◆ Description of the task
I would like each line of the data that holds the word "changed" copied out.

Recorded data:

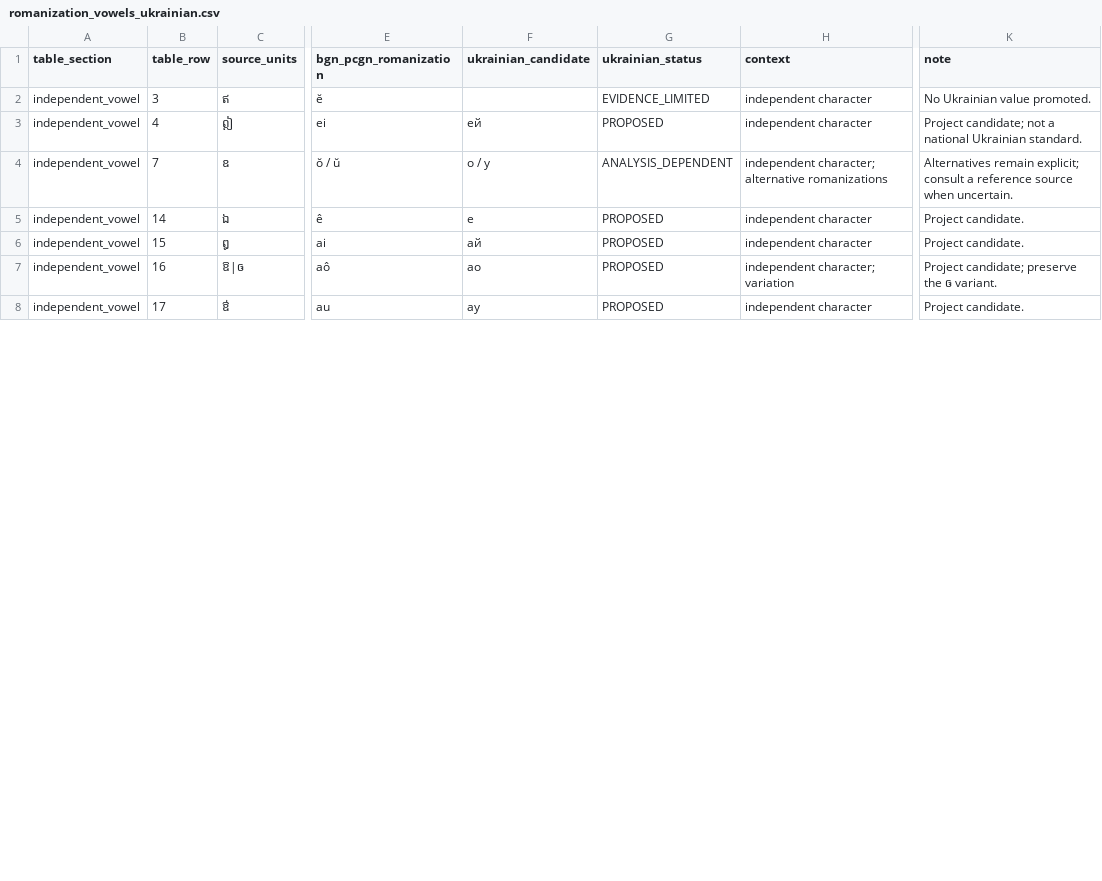
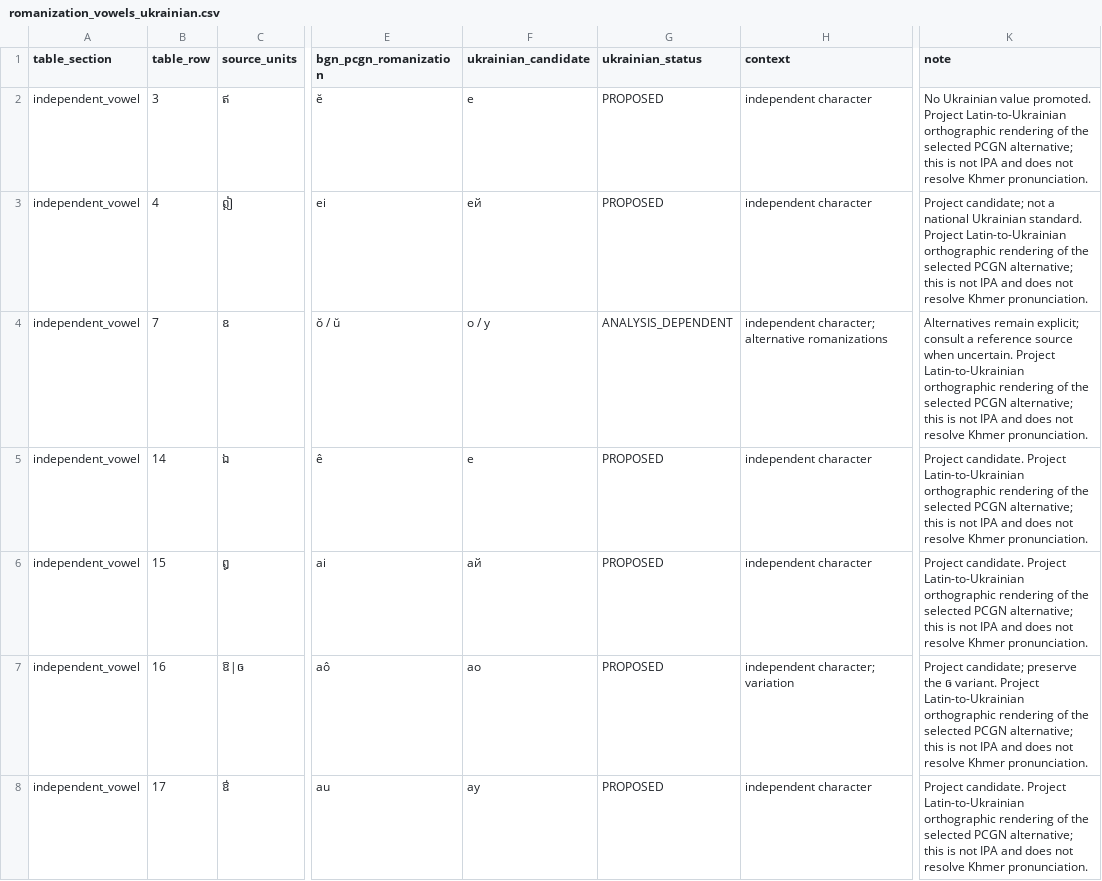
Before and after one commit to ClippyFirst/Khmer-Ukrainian-Phonetic-System-, a CSV file: data/khmer/romanization_vowels_ukrainian.csv, drawn as a sheet; only a part is shown, gaps mark what is left out; the diff covers the shown part only; the diff names each change by its address in the sheet, - before the commit and + after, or states it on an @@ line.

Commit message:
Complete Khmer BGN/PCGN to Ukrainian target matrix
Populate Ukrainian orthographic target candidates for all 22 BGN/PCGN consonant rows and 37 vowel/rime rows. Preserve contextual alternatives and explicitly distinguish orthographic rendering from IPA. Expand exact matrix tests and update canonical matrix, handoff, and completion register. Runtime BGN/PCGN-to-Ukrainian adapter and contextual romanization engine remain open.

```diff
--- a/data/khmer/romanization_vowels_ukrainian.csv
+++ b/data/khmer/romanization_vowels_ukrainian.csv
-F2 (ukrainian_candidate): (empty)
+F2 (ukrainian_candidate): е
-G2 (ukrainian_status): EVIDENCE_LIMITED
+G2 (ukrainian_status): PROPOSED
-K2 (note): …value promoted.
+K2 (note): …value promoted. Project Latin-to-Ukrainian orthographic rendering of the selected PCGN alternative; this is not IPA and does not resolve Khmer pronunciation.
-K3 (note): …Ukrainian standard.
+K3 (note): …Ukrainian standard. Project Latin-to-Ukrainian orthographic rendering of the selected PCGN alternative; this is not IPA and does not resolve Khmer pronunciation.
-K4 (note): …when uncertain.
+K4 (note): …when uncertain. Project Latin-to-Ukrainian orthographic rendering of the selected PCGN alternative; this is not IPA and does not resolve Khmer pronunciation.
-K5:K6 (note): Project candidate.
+K5:K6 (note): Project candidate. Project Latin-to-Ukrainian orthographic rendering of the selected PCGN alternative; this is not IPA and does not resolve Khmer pronunciation.
-K7 (note): …ឲ variant.
+K7 (note): …ឲ variant. Project Latin-to-Ukrainian orthographic rendering of the selected PCGN alternative; this is not IPA and does not resolve Khmer pronunciation.
-K8 (note): Project candidate.
+K8 (note): Project candidate. Project Latin-to-Ukrainian orthographic rendering of the selected PCGN alternative; this is not IPA and does not resolve Khmer pronunciation.
```
Also changed, not shown: 60 edited cells elsewhere in this file, data/khmer/romanization_ukrainian.csv, 5 other files.
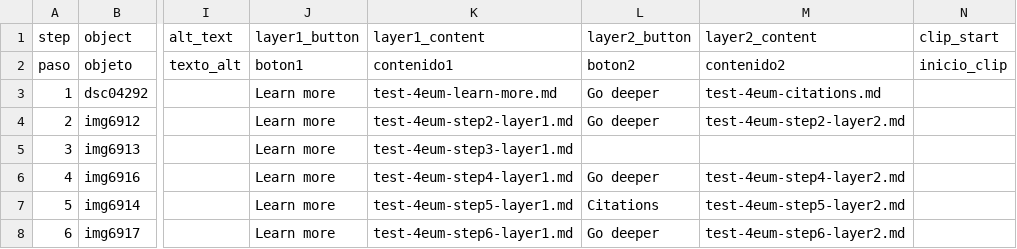
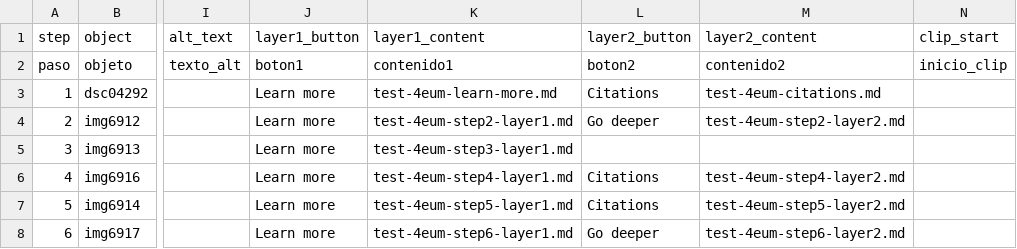
Before and after one commit to hafw1t/chimu_double_ch_wh_vessel, a CSV file: telar-content/spreadsheets/test-4eum.csv, drawn as a sheet; only a part is shown, gaps mark what is left out; the diff names each change by its address in the sheet, - before the commit and + after, or states it on an @@ line.

```diff
--- a/telar-content/spreadsheets/test-4eum.csv
+++ b/telar-content/spreadsheets/test-4eum.csv
-L3 (layer2_button): Go deeper
+L3 (layer2_button): Citations
-L6 (layer2_button): Go deeper
+L6 (layer2_button): Citations
```
Also changed, not shown: 1 other file.
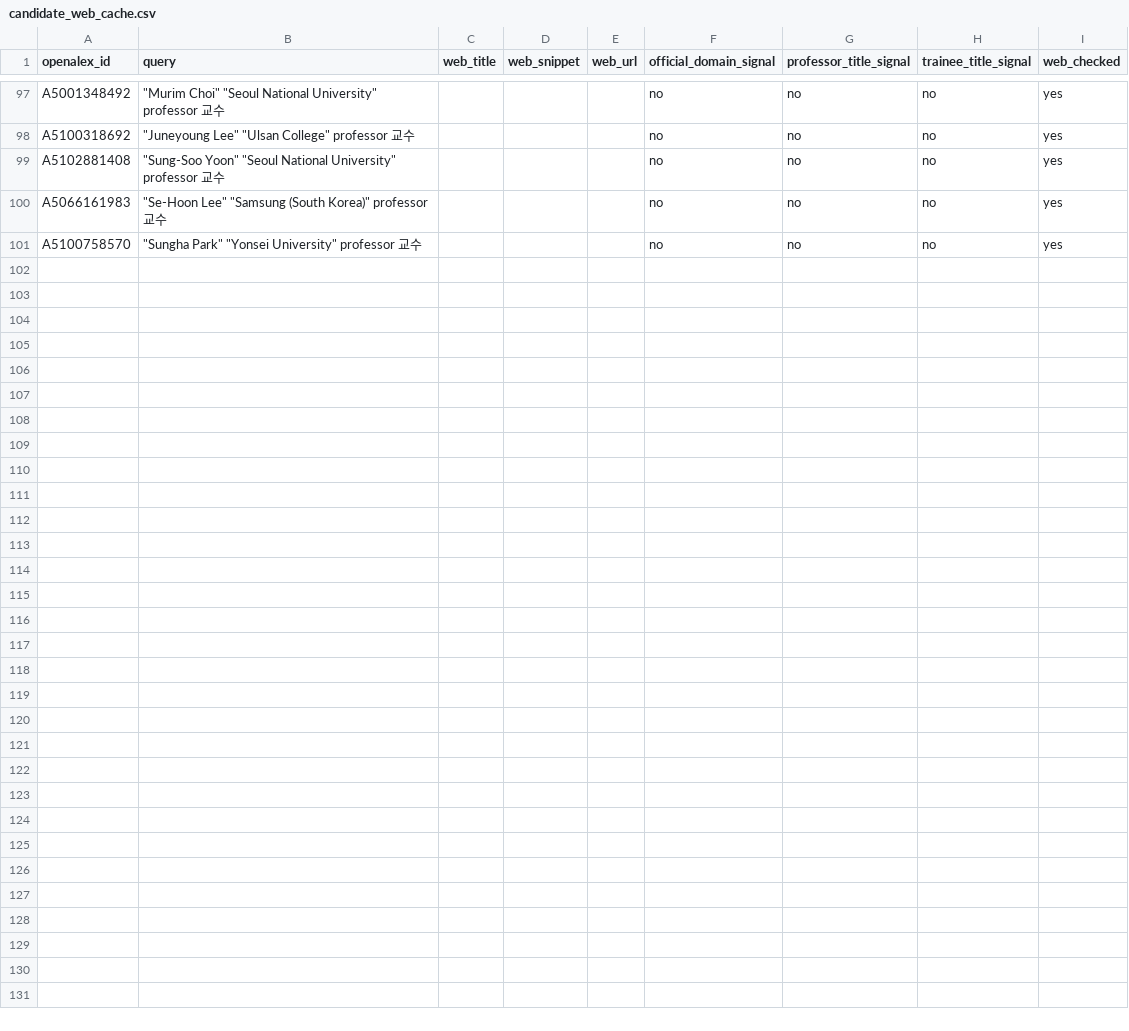
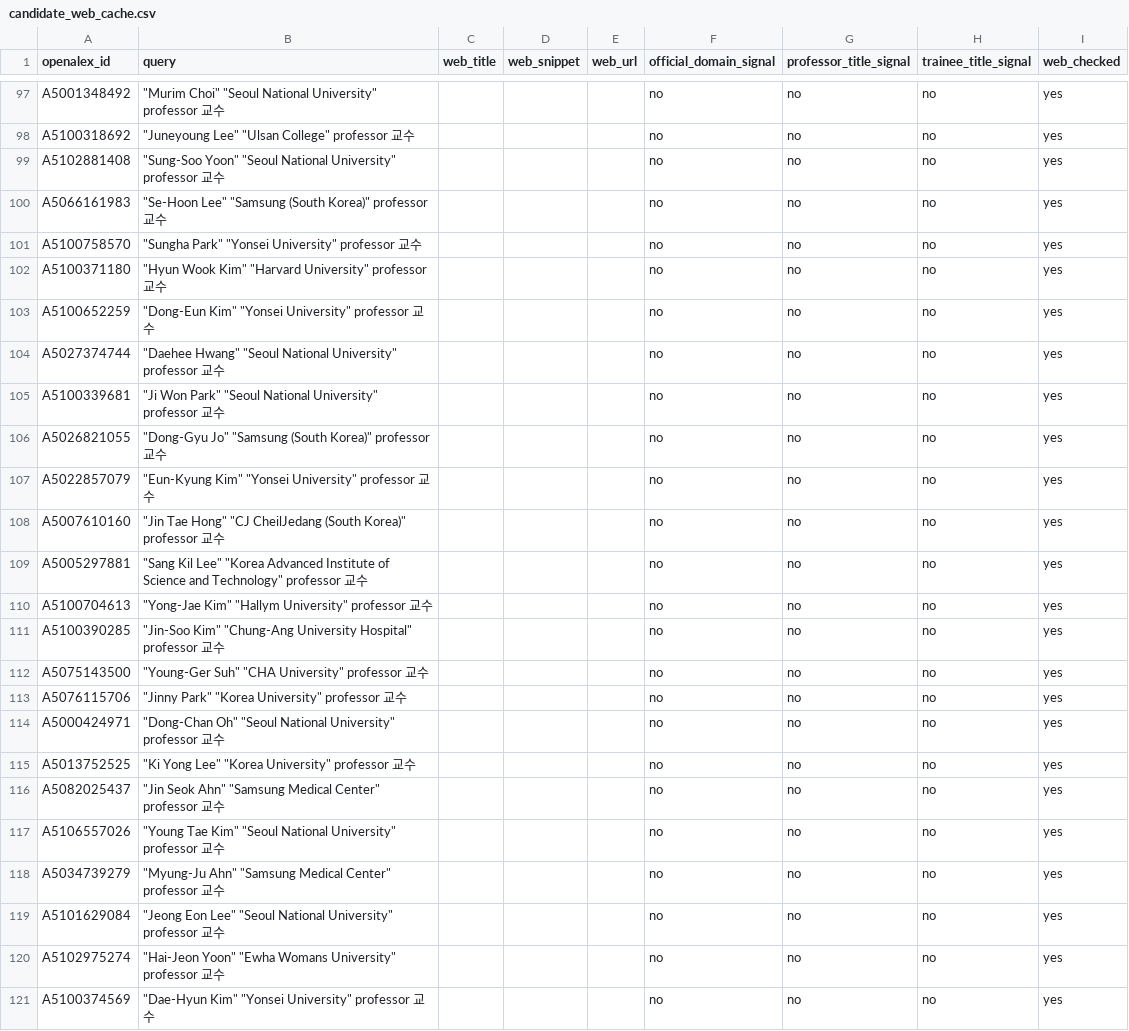
Before and after one commit to hyungjin1213-collab/desktop-tutorial, a CSV file: 0. korea bio map/data/candidate_web_cache.csv, drawn as a sheet; only a part is shown, gaps mark what is left out; the diff names each change by its address in the sheet, - before the commit and + after, or states it on an @@ line.

```diff
--- a/0. korea bio map/data/candidate_web_cache.csv
+++ b/0. korea bio map/data/candidate_web_cache.csv
+row 102: A5100371180 | "Hyun Wook Kim" "Harvard University" professor 교수 |  |  |  | no | no | no | yes
+row 103: A5100652259 | "Dong‐Eun Kim" "Yonsei University" professor 교수 |  |  |  | no | no | no | yes
+row 104: A5027374744 | "Daehee Hwang" "Seoul National University" professor 교수 |  |  |  | no | no | no | yes
+row 105: A5100339681 | "Ji Won Park" "Seoul National University" professor 교수 |  |  |  | no | no | no | yes
+row 106: A5026821055 | "Dong‐Gyu Jo" "Samsung (South Korea)" professor 교수 |  |  |  | no | no | no | yes
+row 107: A5022857079 | "Eun‐Kyung Kim" "Yonsei University" professor 교수 |  |  |  | no | no | no | yes
+row 108: A5007610160 | "Jin Tae Hong" "CJ CheilJedang (South Korea)" professor 교수 |  |  |  | no | no | no | yes
+row 109: A5005297881 | "Sang Kil Lee" "Korea Advanced Institute of Science and Technology" professor 교수 |  |  |  | no | no | no | yes
+row 110: A5100704613 | "Yong‐Jae Kim" "Hallym University" professor 교수 |  |  |  | no | no | no | yes
+row 111: A5100390285 | "Jin‐Soo Kim" "Chung-Ang University Hospital" professor 교수 |  |  |  | no | no | no | yes
+row 112: A5075143500 | "Young‐Ger Suh" "CHA University" professor 교수 |  |  |  | no | no | no | yes
+row 113: A5076115706 | "Jinny Park" "Korea University" professor 교수 |  |  |  | no | no | no | yes
+row 114: A5000424971 | "Dong‐Chan Oh" "Seoul National University" professor 교수 |  |  |  | no | no | no | yes
+row 115: A5013752525 | "Ki Yong Lee" "Korea University" professor 교수 |  |  |  | no | no | no | yes
+row 116: A5082025437 | "Jin Seok Ahn" "Samsung Medical Center" professor 교수 |  |  |  | no | no | no | yes
+row 117: A5106557026 | "Young Tae Kim" "Seoul National University" professor 교수 |  |  |  | no | no | no | yes
+row 118: A5034739279 | "Myung‐Ju Ahn" "Samsung Medical Center" professor 교수 |  |  |  | no | no | no | yes
+row 119: A5101629084 | "Jeong Eon Lee" "Seoul National University" professor 교수 |  |  |  | no | no | no | yes
+row 120: A5102975274 | "Hai‐Jeon Yoon" "Ewha Womans University" professor 교수 |  |  |  | no | no | no | yes
+row 121: A5100374569 | "Dae‐Hyun Kim" "Yonsei University" professor 교수 |  |  |  | no | no | no | yes
```
Also changed, not shown: 0. korea bio map/data/discovery_log.csv, 0. korea bio map/data/faculty_sources.csv, 18 other files.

◆ Problem solution
Also changed, not shown: 60 edited cells elsewhere in this file, data/khmer/romanization_ukrainian.csv, 5 other files.
Also changed, not shown: 1 other file.
Also changed, not shown: 0. korea bio map/data/discovery_log.csv, 0. korea bio map/data/faculty_sources.csv, 18 other files.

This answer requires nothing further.